PROBLEM STATEMENT — In the data that follows, find each line containing "Full" and copy it.

Change listing data
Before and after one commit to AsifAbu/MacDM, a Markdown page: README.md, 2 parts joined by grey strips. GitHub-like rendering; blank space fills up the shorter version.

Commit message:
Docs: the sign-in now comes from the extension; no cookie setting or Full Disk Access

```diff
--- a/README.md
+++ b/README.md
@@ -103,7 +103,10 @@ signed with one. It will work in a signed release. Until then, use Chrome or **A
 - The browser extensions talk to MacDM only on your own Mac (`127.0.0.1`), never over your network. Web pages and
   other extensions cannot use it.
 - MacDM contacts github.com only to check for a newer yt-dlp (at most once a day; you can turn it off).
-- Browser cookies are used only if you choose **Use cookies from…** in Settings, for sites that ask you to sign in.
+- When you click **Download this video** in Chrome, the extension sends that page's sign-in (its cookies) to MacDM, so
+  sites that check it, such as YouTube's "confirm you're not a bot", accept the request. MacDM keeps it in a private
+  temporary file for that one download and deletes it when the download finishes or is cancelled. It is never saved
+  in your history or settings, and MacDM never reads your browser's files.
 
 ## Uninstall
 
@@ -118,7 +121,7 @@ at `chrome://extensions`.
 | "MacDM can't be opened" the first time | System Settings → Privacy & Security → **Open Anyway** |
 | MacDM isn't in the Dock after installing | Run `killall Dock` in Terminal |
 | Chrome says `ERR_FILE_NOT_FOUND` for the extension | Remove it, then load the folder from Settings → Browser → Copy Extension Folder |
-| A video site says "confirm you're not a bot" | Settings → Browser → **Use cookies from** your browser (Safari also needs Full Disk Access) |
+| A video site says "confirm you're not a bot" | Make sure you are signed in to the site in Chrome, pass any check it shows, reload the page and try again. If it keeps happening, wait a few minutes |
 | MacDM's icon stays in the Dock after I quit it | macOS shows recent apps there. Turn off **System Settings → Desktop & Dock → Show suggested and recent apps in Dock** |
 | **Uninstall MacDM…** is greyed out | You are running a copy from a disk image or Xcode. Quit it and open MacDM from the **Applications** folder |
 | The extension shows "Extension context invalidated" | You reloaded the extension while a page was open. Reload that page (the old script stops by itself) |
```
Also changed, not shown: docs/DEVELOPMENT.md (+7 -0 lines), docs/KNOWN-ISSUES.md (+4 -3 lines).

RESPONSE TO THE TASK —
Docs: the sign-in now comes from the extension; no cookie setting or Full Disk Access
-| A video site says "confirm you're not a bot" | Settings → Browser → **Use cookies from** your browser (Safari also needs Full Disk Access) |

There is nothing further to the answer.